2. The petitioner, original complainant, in Complaint (ULP) No.3/2012 is aggrieved by the judgment dated 21.3.2017 delivered by the Industrial Court, Amravati by which, his complaint seeking correction in the seniority list, has been rejected.
3. I have considered the strenuous submissions of the learned Advocate for the petitioner and the learned A.G.P. and have perused the petition paper book and the record available, with their assistance.
4. The undisputed factors can be summarized as under:
(a) The petitioner was appointed as a daily wager on 18.9.1986.
(b) He was discontinued on 6.10.1988. No challenge.
(c) An advertisement was published for recruiting Kaksha Sevak and pursuant to such advertisement, the petitioner applied and faced the interview.
(d) A seniority list was prepared in 1993 and the petitioner was placed at serial No.1 in the O.B.C. category. There were three posts available in the said category.
(e) Some of the candidates from the open category were appointed as Kaksha Sevak on 22.4.1993.
(f) The petitioner claimed to have been overlooked and ignored by the respondent - Appointing Authority and, therefore, preferred Complaint (ULP) No.45/1995 seeking a declaration of unfair labour practice against the respondents under Items 5 and 9 of Schedule IV of the Maharashtra Recognition of Trade Unions and Prevention of Unfair Labour Practices Act, 1971. Further prayers were also set out in prayer clauses (a), (b) and (c) which read as under:-
“a) It be declared that the respondents have engaged in unfair labour practice under Items 5 and 9 of Schedule IV of the MRTU & PULP Act.
b) The respondents be directed to reinstate the complainant at this former post with continuity of services and pay his full back wages from the date of termination.
(c) Alternatively, the complainant prays that respondents should appoint him as per the selection on the post of Kaksha Sevak from the date when junior to him were appointed by the respondents and to pay him full back wages.”
(g) The Industrial Court delivered it’s judgment on 22.7.2008 concluding that the petitioner was entitled to an appointment as Kaksha Sevak and by declaring unfair labour practice under Item 5 of Schedule IV against the employer, granted the relief of absorption in the Class-IV cadre on the post of Kaksha Sevak and the respondent was directed to issue an appointment order within a period of three months.
(h) The respondent approached this Court in Writ Petition No.4189/2010 and by order dated 9.12.2010, the judgment of the Industrial Court was sustained and the respondent was directed to issue an appointment order of Kaksha Sevak (Ward Boy) by relying upon the select list.

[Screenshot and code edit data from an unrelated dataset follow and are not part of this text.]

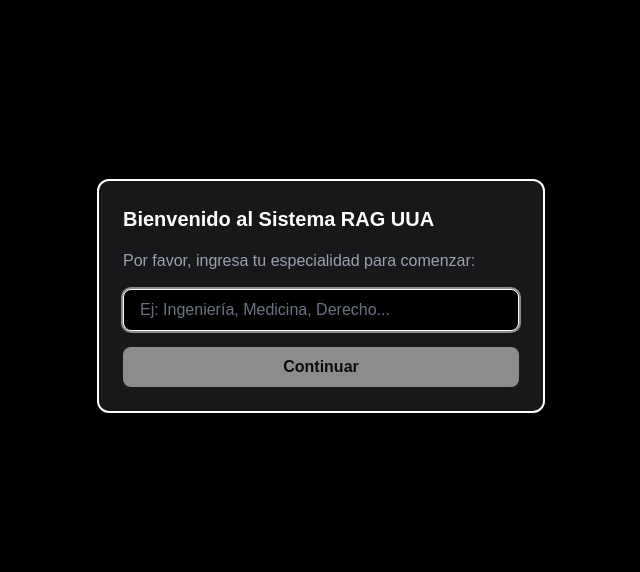
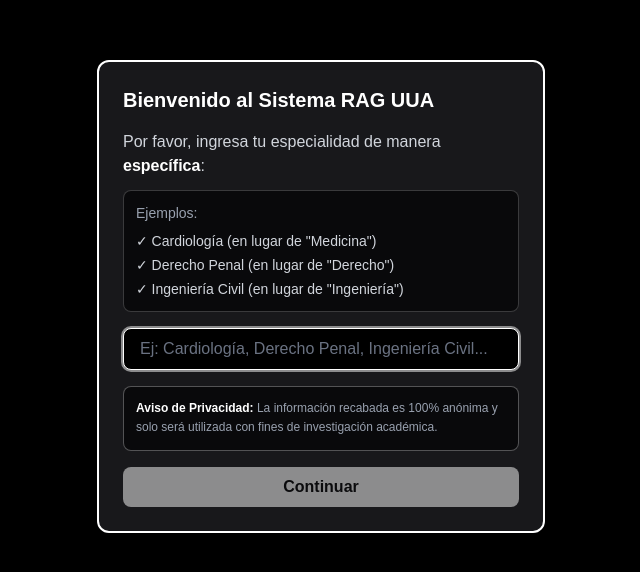
Before and after one commit to DannyyLC/UAAResearchResults, a Next.js app: page / in a window 1280 px wide. Shown: the part 104-676 px from the top of the page, without its empty margins (319-959 px from the left). Built offline with nearby package versions, Linux system fonts and the light colour scheme.

Commit message:
Aviso de privacidad

```diff
--- a/src/app/page.tsx
+++ b/src/app/page.tsx
@@ -1,7 +1,6 @@
 "use client"
 import React, { useState, useRef } from 'react';
-import { MessageCircle, Send, Upload, FileText, Loader2, CheckCircle, AlertCircle, BarChart3 } from 'lucide-react';
-import { useRouter } from 'next/navigation';
+import { MessageCircle, Send, Upload, FileText, Loader2, CheckCircle, AlertCircle } from 'lucide-react';
 
 export default function ChatApp() {
   const [message, setMessage] = useState('');
@@ -23,7 +22,6 @@ export default function ChatApp() {
   const textareaRef = useRef<HTMLTextAreaElement>(null);
   const answerTextareaRef = useRef<HTMLTextAreaElement>(null);
   const fileInputRef = useRef<HTMLInputElement>(null);
-  const router = useRouter();
 
   // Estilos del scrollbar
   const scrollbarStyles = `
@@ -97,11 +95,11 @@ export default function ChatApp() {
     if (!file) return;
 
     // Validar tipo de archivo
-    const validTypes = ['.txt', '.pdf'];
+    const validTypes = ['.txt', '.pdf', '.docx', '.doc'];
     const fileExtension = '.' + file.name.split('.').pop()?.toLowerCase();
 
     if (!validTypes.includes(fileExtension)) {
-      alert('Por favor sube solo archivos .txt o .pdf');
+      alert('Por favor sube solo archivos .txt o .pdf .docx .doc');
       return;
     }
 
@@ -241,16 +239,36 @@ export default function ChatApp() {
         <div className="fixed inset-0 bg-black bg-opacity-80 flex items-center justify-center z-50 p-4">
           <div className="bg-zinc-900 border-2 border-white rounded-xl p-6 max-w-md w-full">
             <h2 className="text-xl font-semibold text-white mb-4">Bienvenido al Sistema RAG UUA</h2>
-            <p className="text-gray-400 mb-4">Por favor, ingresa tu especialidad para comenzar:</p>
+
+            <p className="text-gray-300 mb-3">
+              Por favor, ingresa tu especialidad de manera <span className="font-semibold text-white">específica</span>:
+            </p>
+
+            <div className="bg-zinc-950 border border-white/20 rounded-lg p-3 mb-4">
+              <p className="text-sm text-gray-400 mb-2">Ejemplos:</p>
+              <ul className="text-sm text-gray-300 space-y-1">
+                <li>✓ Cardiología (en lugar de "Medicina")</li>
+                <li>✓ Derecho Penal (en lugar de "Derecho")</li>
+                <li>✓ Ingeniería Civil (en lugar de "Ingeniería")</li>
+              </ul>
+            </div>
+
             <input
               type="text"
               value={specialty}
               onChange={(e) => setSpecialty(e.target.value)}
               onKeyPress={(e) => e.key === 'Enter' && handleSpecialtySubmit()}
-              placeholder="Ej: Ingeniería, Medicina, Derecho..."
+              placeholder="Ej: Cardiología, Derecho Penal, Ingeniería Civil..."
               className="w-full px-4 py-2 bg-black border border-white rounded-lg text-white placeholder-gray-500 focus:outline-none focus:ring-2 focus:ring-white/50 mb-4"
               autoFocus
             />
+
+            <div className="bg-zinc-950 border border-white/30 rounded-lg p-3 mb-4">
+              <p className="text-xs text-gray-400 leading-relaxed">
+                <span className="font-semibold text-white">Aviso de Privacidad:</span> La información recabada es 100% anónima y solo será utilizada con fines de investigación académica.
+              </p>
+            </div>
+
             <button
               onClick={handleSpecialtySubmit}
               disabled={!specialty.trim()}
@@ -266,21 +284,21 @@ export default function ChatApp() {
       {showAnswerModal && (
         <div className="fixed inset-0 bg-black bg-opacity-80 flex items-center justify-center z-50 p-4">
           <div className="bg-zinc-900 border-2 border-white rounded-xl p-6 max-w-2xl w-full">
-            <h2 className="text-xl font-semibold text-white mb-4">Respuesta del Profesional</h2>
-
-            <div className="mb-4 p-3 bg-zinc-950 border border-white/20 rounded-lg">
-              <p className="text-sm text-gray-400 mb-1">Pregunta:</p>
-              <p className="text-white">{pendingQuestion}</p>
+            <div className="mb-4 p-4 bg-zinc-950 border border-white/20 rounded-lg">
+              <p className="text-sm text-gray-400 mb-2">Pregunta:</p>
+              <p className="text-white text-lg">{pendingQuestion}</p>
             </div>
 
-            <p className="text-gray-400 mb-3">Por favor, proporciona tu respuesta como profesional antes de continuar:</p>
+            <p className="text-gray-300 mb-3">
+              Como especialista en <span className="font-semibold text-white">{specialty}</span>, por favor escriba su respuesta a la pregunta anterior:
+            </p>
 
             <textarea
               ref={answerTextareaRef}
               value={professionalAnswer}
               onChange={handleAnswerTextareaChange}
               onKeyPress={handleAnswerKeyPress}
-              placeholder="Escribe tu respuesta profesional aquí..."
+              placeholder="Escriba su respuesta profesional aquí..."
               className="w-full resize-none border border-white rounded-lg px-4 py-3 focus:outline-none focus:ring-2 focus:ring-white/50 focus:border-white bg-black text-white placeholder-gray-400 min-h-[100px] max-h-[200px] custom-scrollbar mb-4"
               style={{ height: '100px' }}
               autoFocus
@@ -324,7 +342,7 @@ export default function ChatApp() {
             <input
               ref={fileInputRef}
               type="file"
-              accept=".txt,.pdf"
+              accept=".txt,.pdf,.docx,.doc"
               onChange={handleFileUpload}
               className="hidden"
               id="file-upload"
@@ -344,7 +362,8 @@ export default function ChatApp() {
               )}
               <span>{isUploading ? 'Subiendo...' : 'Subir Archivo'}</span>
             </label>
-            <p className="text-xs text-gray-500 mt-2">Formatos: .txt, .pdf</p>
+            <p className="text-xs text-gray-500 mt-2">Formatos: .txt, .pdf, .docx, .doc</p>
+            <p className="text-xs text-gray-400 mt-1">Puedes subir todos los archivos que necesites</p>
           </div>
 
           <div className="flex-1 overflow-hidden">
@@ -374,18 +393,14 @@ export default function ChatApp() {
                 <p className="text-sm text-gray-400">Compara respuestas de múltiples modelos</p>
               </div>
 
-              <button
-                className="px-4 py-2 bg-black rounded-lg border border-white hover:bg-zinc-900 transition-colors flex items-center gap-2"
-                onClick={() => router.push('/analitycs')}
-              >
-                <BarChart3 className="w-4 h-4 text-white" />
-                <span className="text-white text-sm font-medium">Analytics</span>
-              </button>
+              <div className="flex items-center gap-4">
+                <div className="text-center">
+                  <p className="text-xs text-gray-400 mb-1">Tu Especialidad:</p>
+                  <p className="text-2xl font-bold text-white">{specialty}</p>
+                </div>
 
-              <div className="flex items-center gap-2">
-                <div className="px-3 py-1 bg-zinc-900 rounded-lg border border-white/20">
-                  <span className="text-xs text-gray-400">Especialidad: </span>
-                  <span className="text-sm text-white font-medium">{specialty}</span>
+                <div className="border-l border-white/20 pl-4">
+                  <p className="text-xs text-yellow-400">⚠️ Si recarga la página se perderá toda la información</p>
                 </div>
               </div>
             </div>
```
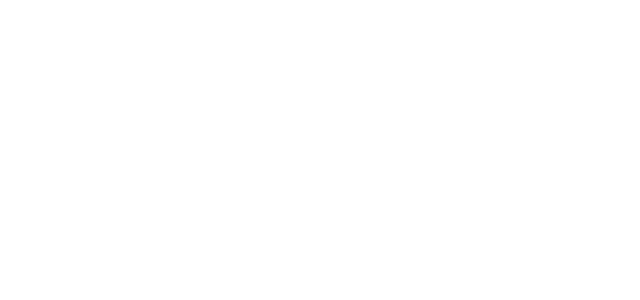
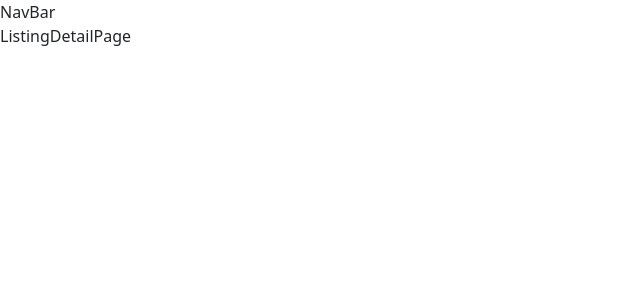
Before and after one commit to andreyessel/ShareBoard, a React (Vite) app in the folder SB_client/: page /listings/1 in a window 1280 px wide. Shown: the top 300 px of the page, without its empty margins (0-640 px from the left). Built offline with nearby package versions, Linux system fonts and the light colour scheme.

Commit message:
installed bootstrap

```diff
--- a/SB_client/package.json
+++ b/SB_client/package.json
@@ -10,6 +10,7 @@
     "preview": "vite preview"
   },
   "dependencies": {
+    "bootstrap": "^5.3.8",
     "react": "^19.2.8",
     "react-dom": "^19.2.8",
     "react-router-dom": "^7.18.3"
--- a/SB_client/src/components/ListingDetailPage.jsx
+++ b/SB_client/src/components/ListingDetailPage.jsx
@@ -2,7 +2,7 @@
 function ListingDetailPage() {
   return (
     <div>
-
+      ListingDetailPage
     </div>
   )
 }
--- a/SB_client/src/components/MyListingsPage.jsx
+++ b/SB_client/src/components/MyListingsPage.jsx
@@ -2,8 +2,8 @@
  function MyListingsPage() {
   return (
     <div>
-
+      MyListingsPage
     </div>
   )
 }
-export default MyListingsPage
+export default MyListingsPage;
--- a/SB_client/src/components/NavBar.jsx
+++ b/SB_client/src/components/NavBar.jsx
@@ -2,7 +2,7 @@
 function NavBar() {
   return (
     <div>
-
+      NavBar
     </div>
   )
 }
--- a/SB_client/src/components/NewListingPage.jsx
+++ b/SB_client/src/components/NewListingPage.jsx
@@ -2,7 +2,7 @@
 function NewListingPage() {
   return (
     <div>
-
+      NewListingPage
     </div>
   )
 }
--- a/SB_client/src/main.jsx
+++ b/SB_client/src/main.jsx
@@ -1,3 +1,4 @@
+import 'bootstrap/dist/css/bootstrap.min.css'
 import { StrictMode } from 'react'
 import { createRoot } from 'react-dom/client'
 import App from './App.jsx'
```
Also changed, not shown: 1 other file (tests, documents, lock files or other folders).
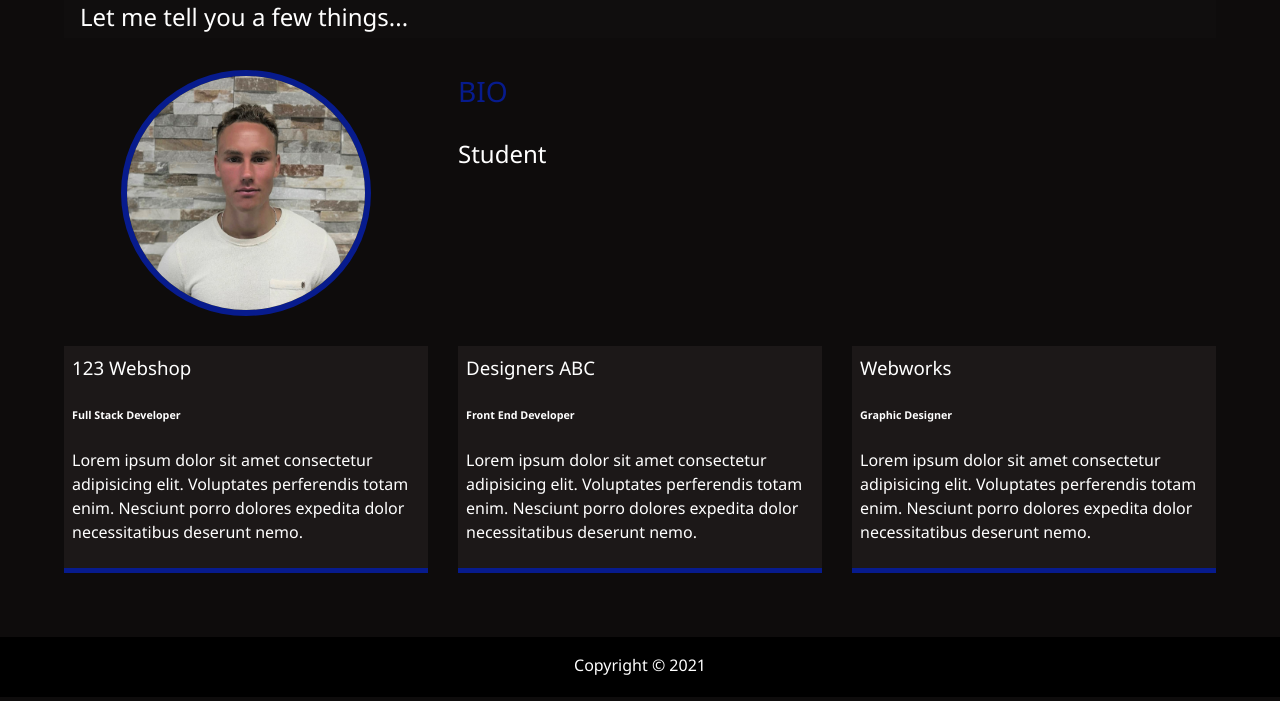
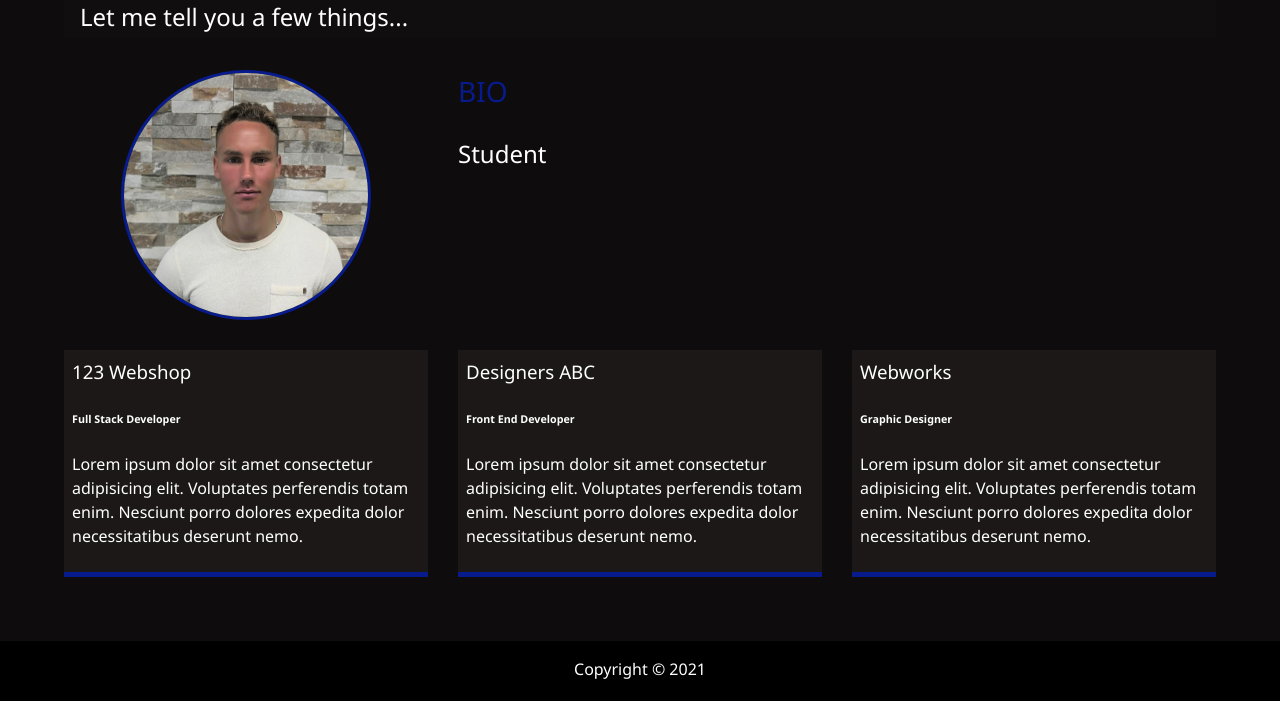
Before and after one commit to arttumau/modern_portfolio, a website: page dist/about.html in a window 1280 px wide. Shown: the part 176-877 px from the top of the page. Drawn offline with Linux system fonts and the light colour scheme.

Commit message:
Initial commit

```diff
--- a/scss/main.scss
+++ b/scss/main.scss
@@ -83,23 +83,23 @@ main {
     "job1 job2 job3";
   grid-template-columns: repeat(3, 1fr);
 
+  .bio-image {
+    grid-area: bioimage;
+    border: solid 3px $secondary-color;
+    border-radius: 50%;
+    background-size: cover;
+    vertical-align: middle;
+    margin: 0 auto;
+    width: 250px;
+    height: 250px;
+  }
   //.bio-image {
   //  grid-area: bioimage;
-  //  border: solid 3px $secondary-color;
+  //  margin: auto;
   //  border-radius: 50%;
-  //  background-size: cover;
-  //  vertical-align: middle;
-  //  margin: 0 auto;
-  //  width: 250px;
-  //  height: 250px;
+  //  border: $secondary-color 6px solid;
+  //  width: 250px; // W/O SIZING TOO BIG
   //}
-  .bio-image {
-    grid-area: bioimage;
-    margin: auto;
-    border-radius: 50%;
-    border: $secondary-color 6px solid;
-    width: 250px; // W/O SIZING TOO BIG
-  }
 
   .bio {
     grid-area: bio;
```
Also changed, not shown: dist/css/main.css.
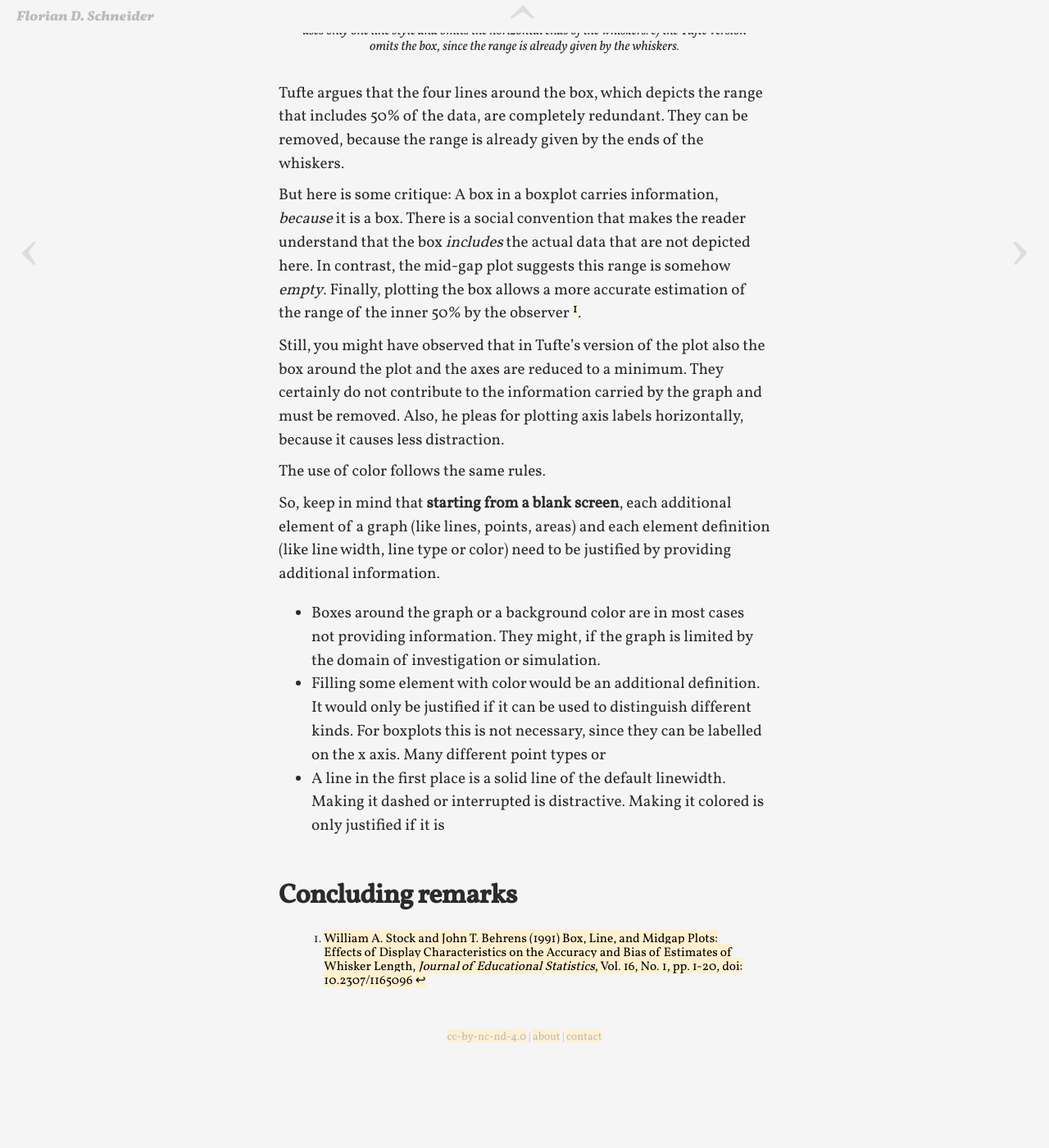
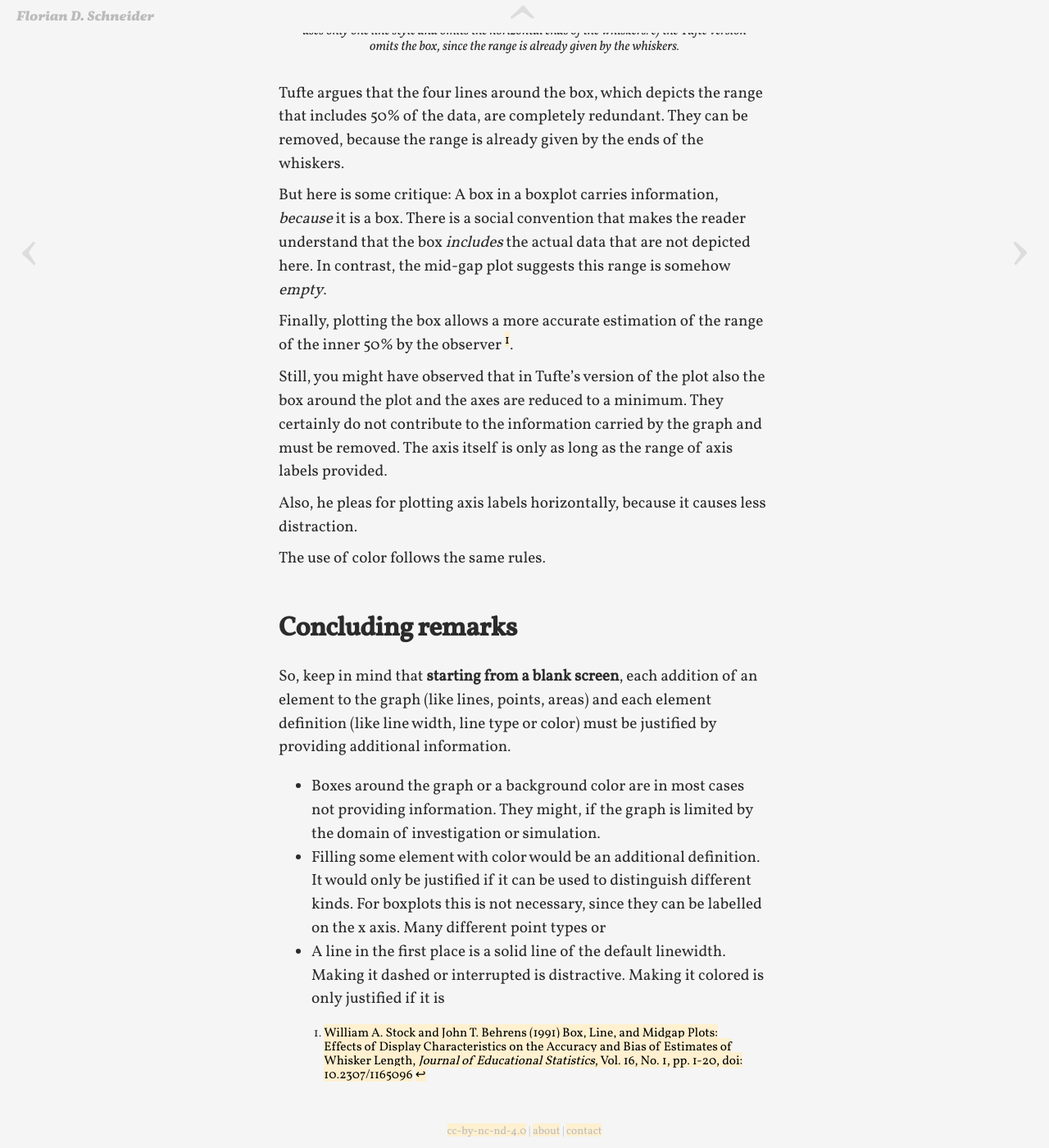
Before and after one commit to fdschneider/oldwebsite, a Jekyll site: the page built from blog/_posts/2014-05-18-graphical_parsimony.md, in a window 1280 px wide and 1400 px high, scrolled down 2629 px. Shown: the whole window at 82% size. Built offline with Jekyll 4.4.1, drawn with Linux system fonts in a browser that asks for light colours; formulas are drawn with MathJax 3; before the commit the page ends 3914 px from its top, so only the background shows below that.

Commit message:
edit draft graphical parsimony

```diff
--- a/blog/_posts/2014-05-18-graphical_parsimony.md
+++ b/blog/_posts/2014-05-18-graphical_parsimony.md
@@ -49,21 +49,26 @@ One example Tufte uses is the boxplot, which was invented by John W. Tukey. See
 Tufte argues that the four lines around the box, which depicts the range that includes 50% of the data, are completely redundant. They can be removed, because the range is already given by the ends of the whiskers.
 
 But here is some critique: A box in a boxplot carries information, *because* it is a box. There is a social convention that makes the reader understand that the box *includes* the actual data that are not depicted here. In contrast, the mid-gap plot suggests this range is somehow *empty*.
+
 Finally, plotting the box allows a more accurate estimation of the range of the inner 50% by the observer [^1].
 
-Still, you might have observed that in Tufte's version of the plot also the box around the plot and the axes are reduced to a minimum. They certainly do not contribute to the information carried by the graph and must be removed. Also, he pleas for plotting axis labels horizontally, because it causes less distraction.
+Still, you might have observed that in Tufte's version of the plot also the box around the plot and the axes are reduced to a minimum. They certainly do not contribute to the information carried by the graph and must be removed. The axis itself is only as long as the range of axis labels provided.
+
+Also, he pleas for plotting axis labels horizontally, because it causes less distraction.
+
+
 
 The use of color follows the same rules.
 
-So, keep in mind that **starting from a blank screen**, each additional element of a graph (like lines, points, areas) and each element definition (like line width, line type or color) need to be justified by providing additional information.
+
+## Concluding remarks
+
+So, keep in mind that **starting from a blank screen**, each addition of an element to the graph (like lines, points, areas) and each element definition (like line width, line type or color) must be justified by providing additional information.
 
 - Boxes around the graph or a background color are in most cases not providing information. They might, if the graph is limited by the domain of investigation or simulation.
 - Filling some element with color would be an additional definition. It would only be justified if it can be used to distinguish different kinds. For boxplots this is not necessary, since they can be labelled on the x axis. Many different point types or
 - A line in the first place is a solid line of the default linewidth. Making it dashed or interrupted is distractive. Making it colored is only justified if it is
 
 
-## Concluding remarks
-
-
 
 [^1]: [William A. Stock and John T. Behrens (1991) Box, Line, and Midgap Plots: Effects of Display Characteristics on the Accuracy and Bias of Estimates of Whisker Length, *Journal of Educational Statistics*, Vol. 16, No. 1, pp. 1-20, doi: 10.2307/1165096](http://www.jstor.org/stable/1165096)
```
Also changed, not shown: 1 other file.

(i) Pursuant to the above, the petitioner was issued with an appointment order dated 16.6.2011.
(j) The petitioner then preferred Complaint (ULP) No.3/2012 before the Industrial Court and claimed that persons lower in the select list at serial Nos.5 and 9 from the open category were appointed on 22.4.1993 and hence, the petitioner’s seniority be reckoned with from the date of such appointment.
(k) In Complaint (ULP) No.3/2012, the petitioner had put-forth prayer clauses (c) and (d) as under:-
“(C) To give positive directions / orders to the respondent to correct the seniority list of Class IV “Kaksha Sewaks” by keeping the name of the complainant at appropriate place.
(D) To direct the respondent to pay all the salaries benefits, allowances, increments, other consequential benefits, bonus, pay commission recommendation, arrears, etc. to the complainant with effect from 22-4-93 along with 12 percent penal interest till full realisation.”
(l) By the impugned judgment dated 21.3.2017, Complaint (ULP) No.3/2012 has been dismissed.
5. The learned Advocate for the petitioner submits that the select list dates back to 1993. The candidates from the open category were appointed on 22.4.1993 and the petitioner had to litigate. His appointment order dated 16.6.2011 should relate back to his inclusion in the select list prepared in February 1993. Alternatively, it is prayed that he be placed above the two candidates at serial Nos.5 and 9 from the open category mentioned in the said select list, as they were appointed on 22.4.1993.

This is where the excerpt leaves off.